A Persian Delight

coin istock
Officiating weddings in New York brings surprises and treats on a regular basis.  Such was the case when I was invited to do an impromptu ceremony for my lovely couple this weekend.  The bride explained that they wanted to have a small, but meaningful ceremony in New York, with a group of family and friends, in advance of a much larger affair this summer in their home country of Iran.  Having never worked with a couple of Persian ancestry, I was excited for the opportunity to be of service.

Although I had little time to prepare for the nuptials, I was able to draw upon my training at the Celebrant Foundation and my current work as a seminarian at the One Spirit Learning Alliance, an inter-faith seminary in New York, to offer some spirited personalization of their ceremony.
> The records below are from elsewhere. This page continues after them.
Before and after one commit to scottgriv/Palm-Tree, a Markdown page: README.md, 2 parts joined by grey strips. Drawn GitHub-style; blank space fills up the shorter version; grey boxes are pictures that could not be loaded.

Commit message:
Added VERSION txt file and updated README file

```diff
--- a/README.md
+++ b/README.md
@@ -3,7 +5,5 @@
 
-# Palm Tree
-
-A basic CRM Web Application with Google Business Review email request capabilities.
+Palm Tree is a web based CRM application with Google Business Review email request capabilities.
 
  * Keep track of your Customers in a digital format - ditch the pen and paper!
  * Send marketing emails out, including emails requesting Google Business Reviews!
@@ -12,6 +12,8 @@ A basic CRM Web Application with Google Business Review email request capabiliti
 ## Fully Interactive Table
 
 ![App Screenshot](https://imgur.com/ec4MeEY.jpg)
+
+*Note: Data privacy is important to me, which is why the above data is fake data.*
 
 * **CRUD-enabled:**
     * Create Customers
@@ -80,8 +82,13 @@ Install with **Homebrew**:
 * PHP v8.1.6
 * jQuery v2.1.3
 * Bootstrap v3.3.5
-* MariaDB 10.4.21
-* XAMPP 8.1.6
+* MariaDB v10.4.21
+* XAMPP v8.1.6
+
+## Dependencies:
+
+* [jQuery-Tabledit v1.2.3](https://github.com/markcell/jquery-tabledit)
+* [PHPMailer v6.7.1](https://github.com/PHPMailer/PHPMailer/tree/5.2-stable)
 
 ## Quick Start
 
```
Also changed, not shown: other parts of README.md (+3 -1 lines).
Although the ceremony was secular in its orientation, and we would not be including religious rituals, I was able to identify and integrate cultural connections to their homeland.  Persian literary tradition provides a wonderful body of work from which to borrow beautiful and romantic poems.  I selected two short readings from the Sufi mystics Rumi and Hafez.

As part of paying tribute to their home, my crafty couple had arranged to have their parents brought in to the ceremony, via skype, from Iran eight time zones away.   During the vow exchange, my bride and groom honored their parents with words in English and their native  Persian language.

Finally in research Persian wedding traditions I found two interesting rituals from which I drew inspiration.   Persian weddings feature a vast, delectable feast called the Sofreh.  One part of this meal is the bride and groom sharing sweets to symbolize their delightful  future together.  From this, I brought the traditional wedding cake for a post ceremony sharing, drawing references to the Sofreh.  The second custom, which actually resembles similar rituals from other cultures, was showering the couple with coins and dates, representing a prosperous life together with wishes for fertility.  Again, I rather improvised….I brought to the wedding a bag full of coins that I had collected over the last dozen years in my international travels around Europe, Africa and Central America.  Each guest at the wedding, as well as the bride and groom, took a coin, making good wishes for the couple’s life together.  As a group, we paraded from our ceremony location in Carl Schurz park, on New York’s Upper East Side, to the East River.  In unison, we joyfully tossed the coins into the river, with the coins of all sorts warmed by our hands and good wishes.
The delightful and Westernized couple was still clearly connected to their homeland—and indeed a number of their guests were there from Iran.  Knowing of their summer celebration back home and their welcoming spirits, my “takes” on their tradition were warmly embrace, for which I was quite thankful.  Although I may never visit Iran in my lifetime (although I hope that isn’t the case), I was brought just one step closer to this exotic and mysterious land by my well-meaning couple.

To my lovely couple, I wish you peace and all good things.  It is through warm people like my bride and groom that we can bridge the geopolitical differences that can separate these two countries–swirling about us in ways we cannot understand or impact, reminding us that love is always the answer.


Whether your wedding is an impromptu affair or has been months, or even years, in the making, I want to help you fashion a ceremony that reflects your history, philosophy, creativity, personality, and style – as individuals and as a couple.

Let’s craft a wonderful, meaning-filled ceremony that expresses the most significant aspect of your lives…one that recognizes the profound commitment you are making, as well as the sheer joy of the occasion.